An acceptable answer contains every record below, unchanged, and no pictures.
*** Begin section ***
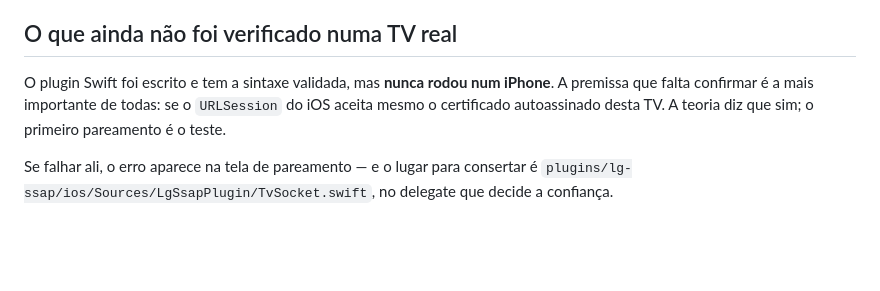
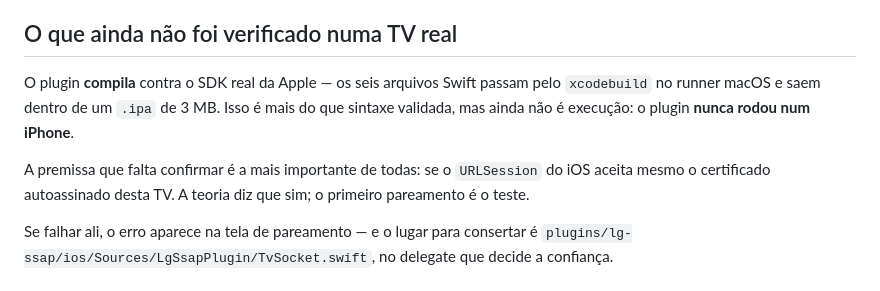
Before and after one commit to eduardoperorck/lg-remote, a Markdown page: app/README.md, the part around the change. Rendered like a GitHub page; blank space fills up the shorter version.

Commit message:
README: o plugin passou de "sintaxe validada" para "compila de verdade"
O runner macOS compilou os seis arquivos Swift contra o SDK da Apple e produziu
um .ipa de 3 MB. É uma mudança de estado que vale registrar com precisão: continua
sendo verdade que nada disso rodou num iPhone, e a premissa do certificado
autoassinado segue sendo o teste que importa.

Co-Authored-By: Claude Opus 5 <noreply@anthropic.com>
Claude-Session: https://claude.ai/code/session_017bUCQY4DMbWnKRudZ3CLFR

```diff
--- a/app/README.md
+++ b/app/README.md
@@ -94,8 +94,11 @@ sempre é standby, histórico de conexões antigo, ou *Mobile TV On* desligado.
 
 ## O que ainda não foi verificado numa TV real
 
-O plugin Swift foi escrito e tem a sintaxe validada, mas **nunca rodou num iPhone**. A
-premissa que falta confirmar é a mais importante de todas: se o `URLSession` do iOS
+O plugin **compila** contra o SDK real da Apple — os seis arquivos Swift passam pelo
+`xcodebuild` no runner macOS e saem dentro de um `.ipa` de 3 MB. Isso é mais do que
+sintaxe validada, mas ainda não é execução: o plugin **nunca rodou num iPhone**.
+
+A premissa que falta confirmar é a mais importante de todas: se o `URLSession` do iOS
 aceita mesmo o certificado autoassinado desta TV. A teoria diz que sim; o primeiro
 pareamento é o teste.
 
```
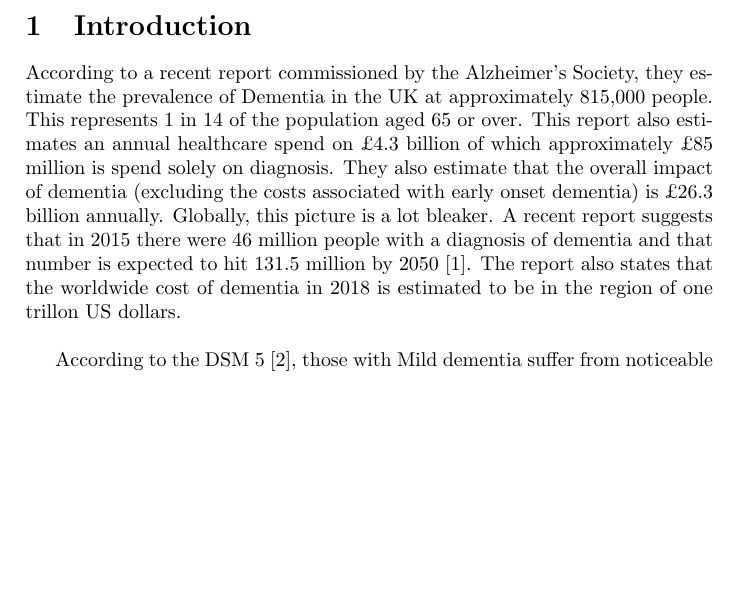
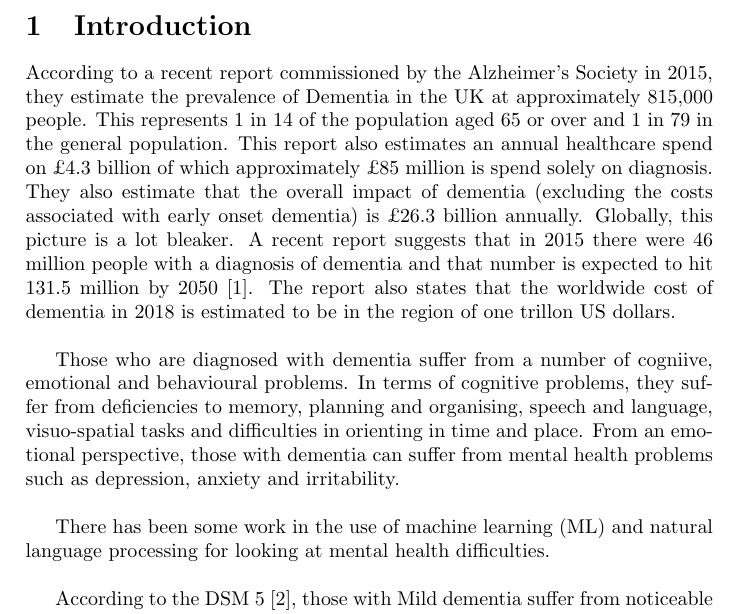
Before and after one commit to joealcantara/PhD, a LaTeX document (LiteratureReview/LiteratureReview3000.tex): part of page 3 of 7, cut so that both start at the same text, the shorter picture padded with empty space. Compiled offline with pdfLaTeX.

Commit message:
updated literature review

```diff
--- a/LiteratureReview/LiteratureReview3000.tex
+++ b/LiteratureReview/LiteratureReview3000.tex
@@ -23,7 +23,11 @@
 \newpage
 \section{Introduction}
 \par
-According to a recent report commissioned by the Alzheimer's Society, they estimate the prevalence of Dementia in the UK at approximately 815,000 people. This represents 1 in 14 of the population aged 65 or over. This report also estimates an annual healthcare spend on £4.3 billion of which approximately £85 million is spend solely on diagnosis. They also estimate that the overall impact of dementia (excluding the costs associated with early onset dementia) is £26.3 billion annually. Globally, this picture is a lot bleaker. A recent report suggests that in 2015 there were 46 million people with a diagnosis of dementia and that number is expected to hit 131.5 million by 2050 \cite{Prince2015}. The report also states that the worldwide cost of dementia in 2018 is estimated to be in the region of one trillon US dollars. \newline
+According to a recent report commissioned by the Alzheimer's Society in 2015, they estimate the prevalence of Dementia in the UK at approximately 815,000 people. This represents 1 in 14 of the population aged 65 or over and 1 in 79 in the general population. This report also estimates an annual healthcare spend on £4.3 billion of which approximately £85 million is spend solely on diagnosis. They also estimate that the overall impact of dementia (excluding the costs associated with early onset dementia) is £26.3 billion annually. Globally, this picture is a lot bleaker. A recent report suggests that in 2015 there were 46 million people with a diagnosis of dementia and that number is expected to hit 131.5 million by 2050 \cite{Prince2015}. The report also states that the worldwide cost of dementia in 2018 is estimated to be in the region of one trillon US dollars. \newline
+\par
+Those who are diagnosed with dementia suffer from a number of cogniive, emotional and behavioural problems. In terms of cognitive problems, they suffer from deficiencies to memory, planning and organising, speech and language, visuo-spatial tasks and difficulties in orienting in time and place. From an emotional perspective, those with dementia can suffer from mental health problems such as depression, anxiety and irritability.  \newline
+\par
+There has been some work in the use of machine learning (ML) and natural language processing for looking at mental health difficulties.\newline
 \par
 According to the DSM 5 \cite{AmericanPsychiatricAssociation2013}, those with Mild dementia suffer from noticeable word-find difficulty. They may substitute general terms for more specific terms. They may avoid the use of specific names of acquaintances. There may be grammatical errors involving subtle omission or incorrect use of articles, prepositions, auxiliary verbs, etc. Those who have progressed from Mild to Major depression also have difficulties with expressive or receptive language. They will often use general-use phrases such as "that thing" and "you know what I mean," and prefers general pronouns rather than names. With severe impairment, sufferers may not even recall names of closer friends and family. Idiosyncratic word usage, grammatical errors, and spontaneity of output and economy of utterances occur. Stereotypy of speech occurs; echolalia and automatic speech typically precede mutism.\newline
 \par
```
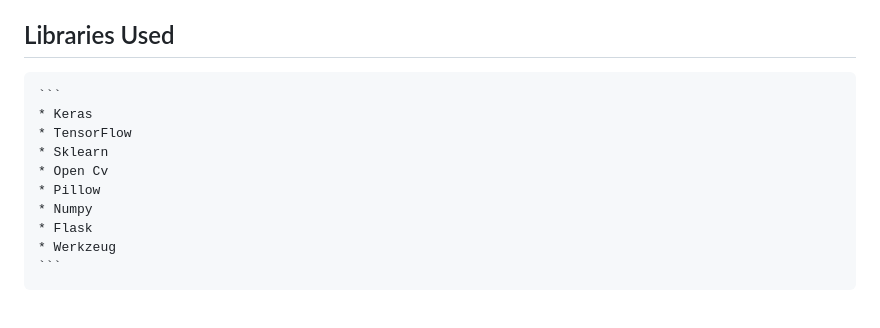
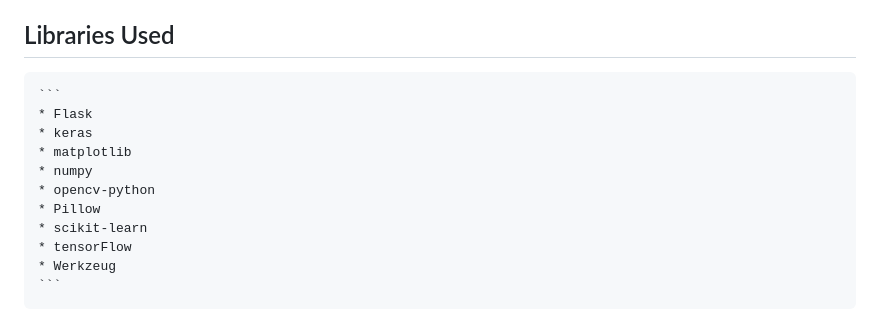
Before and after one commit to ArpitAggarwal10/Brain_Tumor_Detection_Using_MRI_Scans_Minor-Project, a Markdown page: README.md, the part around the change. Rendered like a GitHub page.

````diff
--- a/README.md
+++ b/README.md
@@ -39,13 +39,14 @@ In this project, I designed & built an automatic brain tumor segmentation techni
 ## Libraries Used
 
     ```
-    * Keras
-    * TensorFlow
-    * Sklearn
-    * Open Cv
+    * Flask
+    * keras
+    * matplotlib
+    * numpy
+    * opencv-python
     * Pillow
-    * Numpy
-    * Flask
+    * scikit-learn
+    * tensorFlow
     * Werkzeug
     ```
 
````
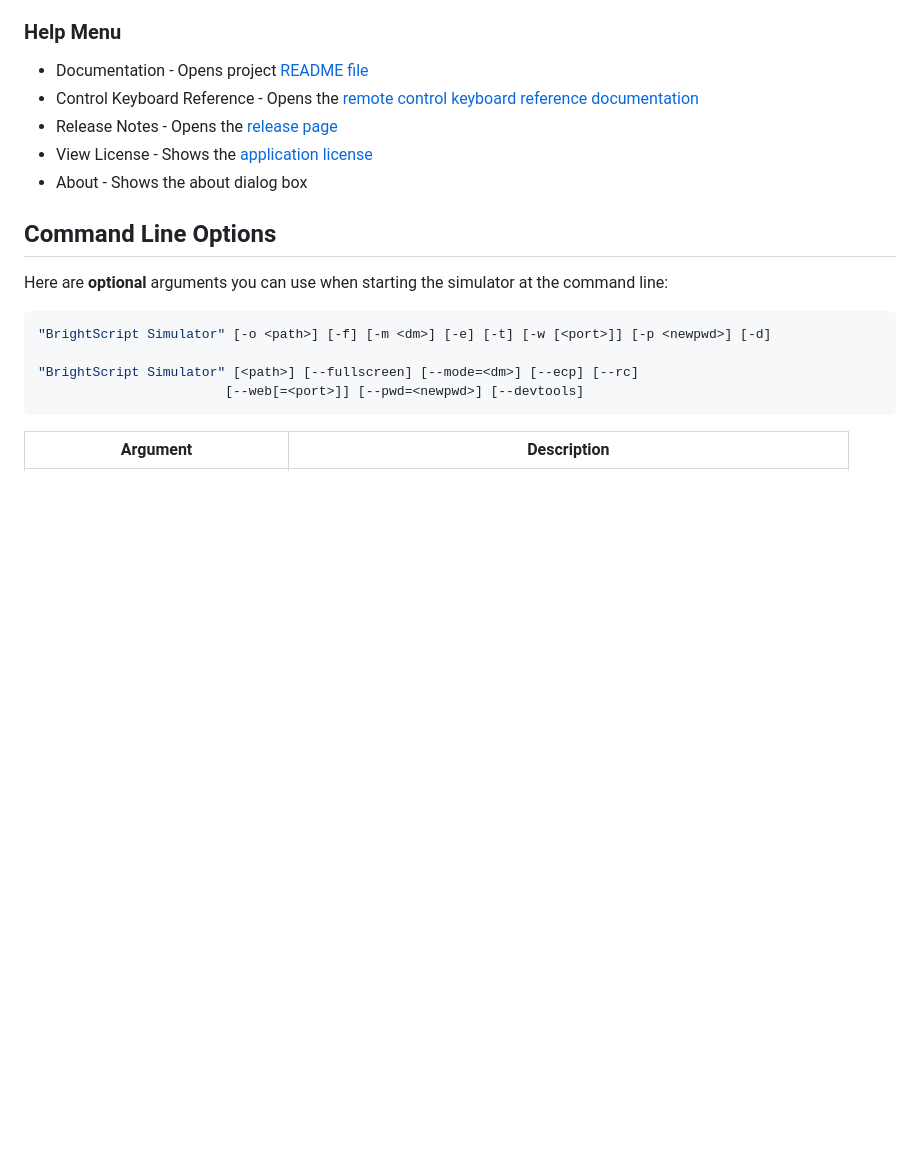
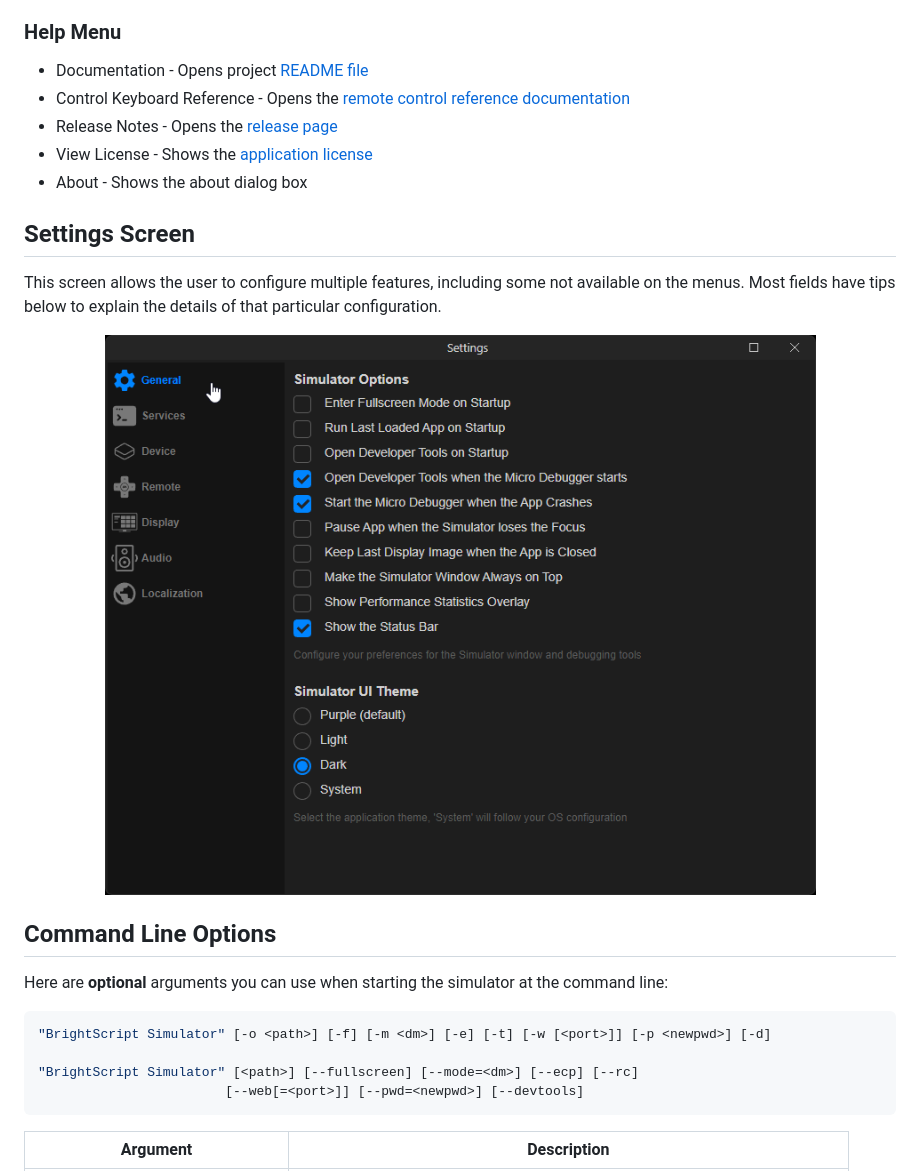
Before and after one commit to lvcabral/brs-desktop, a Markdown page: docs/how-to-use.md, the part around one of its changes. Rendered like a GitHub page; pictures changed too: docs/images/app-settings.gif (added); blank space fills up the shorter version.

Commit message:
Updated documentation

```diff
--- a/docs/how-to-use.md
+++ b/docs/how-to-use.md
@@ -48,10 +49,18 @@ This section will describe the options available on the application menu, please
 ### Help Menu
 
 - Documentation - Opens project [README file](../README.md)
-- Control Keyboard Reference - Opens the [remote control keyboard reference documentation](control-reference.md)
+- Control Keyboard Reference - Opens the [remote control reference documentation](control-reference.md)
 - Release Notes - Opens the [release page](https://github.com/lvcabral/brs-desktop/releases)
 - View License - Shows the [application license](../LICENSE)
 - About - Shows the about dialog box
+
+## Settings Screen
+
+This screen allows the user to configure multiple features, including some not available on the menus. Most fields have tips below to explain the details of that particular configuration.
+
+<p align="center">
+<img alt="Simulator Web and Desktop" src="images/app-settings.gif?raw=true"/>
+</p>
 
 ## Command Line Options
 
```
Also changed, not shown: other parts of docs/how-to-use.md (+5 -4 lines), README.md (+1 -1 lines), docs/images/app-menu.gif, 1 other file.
*** End section ***
# Solved problem
Before and after one commit to eduardoperorck/lg-remote, a Markdown page: app/README.md, the part around the change. Rendered like a GitHub page; blank space fills up the shorter version.

Commit message:
README: o plugin passou de "sintaxe validada" para "compila de verdade"
O runner macOS compilou os seis arquivos Swift contra o SDK da Apple e produziu
um .ipa de 3 MB. É uma mudança de estado que vale registrar com precisão: continua
sendo verdade que nada disso rodou num iPhone, e a premissa do certificado
autoassinado segue sendo o teste que importa.

Co-Authored-By: Claude Opus 5 <noreply@anthropic.com>
Claude-Session: https://claude.ai/code/session_017bUCQY4DMbWnKRudZ3CLFR

```diff
--- a/app/README.md
+++ b/app/README.md
@@ -94,8 +94,11 @@ sempre é standby, histórico de conexões antigo, ou *Mobile TV On* desligado.
 
 ## O que ainda não foi verificado numa TV real
 
-O plugin Swift foi escrito e tem a sintaxe validada, mas **nunca rodou num iPhone**. A
-premissa que falta confirmar é a mais importante de todas: se o `URLSession` do iOS
+O plugin **compila** contra o SDK real da Apple — os seis arquivos Swift passam pelo
+`xcodebuild` no runner macOS e saem dentro de um `.ipa` de 3 MB. Isso é mais do que
+sintaxe validada, mas ainda não é execução: o plugin **nunca rodou num iPhone**.
+
+A premissa que falta confirmar é a mais importante de todas: se o `URLSession` do iOS
 aceita mesmo o certificado autoassinado desta TV. A teoria diz que sim; o primeiro
 pareamento é o teste.
 
```
Before and after one commit to joealcantara/PhD, a LaTeX document (LiteratureReview/LiteratureReview3000.tex): part of page 3 of 7, cut so that both start at the same text, the shorter picture padded with empty space. Compiled offline with pdfLaTeX.

Commit message:
updated literature review

```diff
--- a/LiteratureReview/LiteratureReview3000.tex
+++ b/LiteratureReview/LiteratureReview3000.tex
@@ -23,7 +23,11 @@
 \newpage
 \section{Introduction}
 \par
-According to a recent report commissioned by the Alzheimer's Society, they estimate the prevalence of Dementia in the UK at approximately 815,000 people. This represents 1 in 14 of the population aged 65 or over. This report also estimates an annual healthcare spend on £4.3 billion of which approximately £85 million is spend solely on diagnosis. They also estimate that the overall impact of dementia (excluding the costs associated with early onset dementia) is £26.3 billion annually. Globally, this picture is a lot bleaker. A recent report suggests that in 2015 there were 46 million people with a diagnosis of dementia and that number is expected to hit 131.5 million by 2050 \cite{Prince2015}. The report also states that the worldwide cost of dementia in 2018 is estimated to be in the region of one trillon US dollars. \newline
+According to a recent report commissioned by the Alzheimer's Society in 2015, they estimate the prevalence of Dementia in the UK at approximately 815,000 people. This represents 1 in 14 of the population aged 65 or over and 1 in 79 in the general population. This report also estimates an annual healthcare spend on £4.3 billion of which approximately £85 million is spend solely on diagnosis. They also estimate that the overall impact of dementia (excluding the costs associated with early onset dementia) is £26.3 billion annually. Globally, this picture is a lot bleaker. A recent report suggests that in 2015 there were 46 million people with a diagnosis of dementia and that number is expected to hit 131.5 million by 2050 \cite{Prince2015}. The report also states that the worldwide cost of dementia in 2018 is estimated to be in the region of one trillon US dollars. \newline
+\par
+Those who are diagnosed with dementia suffer from a number of cogniive, emotional and behavioural problems. In terms of cognitive problems, they suffer from deficiencies to memory, planning and organising, speech and language, visuo-spatial tasks and difficulties in orienting in time and place. From an emotional perspective, those with dementia can suffer from mental health problems such as depression, anxiety and irritability.  \newline
+\par
+There has been some work in the use of machine learning (ML) and natural language processing for looking at mental health difficulties.\newline
 \par
 According to the DSM 5 \cite{AmericanPsychiatricAssociation2013}, those with Mild dementia suffer from noticeable word-find difficulty. They may substitute general terms for more specific terms. They may avoid the use of specific names of acquaintances. There may be grammatical errors involving subtle omission or incorrect use of articles, prepositions, auxiliary verbs, etc. Those who have progressed from Mild to Major depression also have difficulties with expressive or receptive language. They will often use general-use phrases such as "that thing" and "you know what I mean," and prefers general pronouns rather than names. With severe impairment, sufferers may not even recall names of closer friends and family. Idiosyncratic word usage, grammatical errors, and spontaneity of output and economy of utterances occur. Stereotypy of speech occurs; echolalia and automatic speech typically precede mutism.\newline
 \par
```
Before and after one commit to ArpitAggarwal10/Brain_Tumor_Detection_Using_MRI_Scans_Minor-Project, a Markdown page: README.md, the part around the change. Rendered like a GitHub page.

````diff
--- a/README.md
+++ b/README.md
@@ -39,13 +39,14 @@ In this project, I designed & built an automatic brain tumor segmentation techni
 ## Libraries Used
 
     ```
-    * Keras
-    * TensorFlow
-    * Sklearn
-    * Open Cv
+    * Flask
+    * keras
+    * matplotlib
+    * numpy
+    * opencv-python
     * Pillow
-    * Numpy
-    * Flask
+    * scikit-learn
+    * tensorFlow
     * Werkzeug
     ```
 
````
Before and after one commit to lvcabral/brs-desktop, a Markdown page: docs/how-to-use.md, the part around one of its changes. Rendered like a GitHub page; pictures changed too: docs/images/app-settings.gif (added); blank space fills up the shorter version.

Commit message:
Updated documentation

```diff
--- a/docs/how-to-use.md
+++ b/docs/how-to-use.md
@@ -48,10 +49,18 @@ This section will describe the options available on the application menu, please
 ### Help Menu
 
 - Documentation - Opens project [README file](../README.md)
-- Control Keyboard Reference - Opens the [remote control keyboard reference documentation](control-reference.md)
+- Control Keyboard Reference - Opens the [remote control reference documentation](control-reference.md)
 - Release Notes - Opens the [release page](https://github.com/lvcabral/brs-desktop/releases)
 - View License - Shows the [application license](../LICENSE)
 - About - Shows the about dialog box
+
+## Settings Screen
+
+This screen allows the user to configure multiple features, including some not available on the menus. Most fields have tips below to explain the details of that particular configuration.
+
+<p align="center">
+<img alt="Simulator Web and Desktop" src="images/app-settings.gif?raw=true"/>
+</p>
 
 ## Command Line Options
 
```
Also changed, not shown: other parts of docs/how-to-use.md (+5 -4 lines), README.md (+1 -1 lines), docs/images/app-menu.gif, 1 other file.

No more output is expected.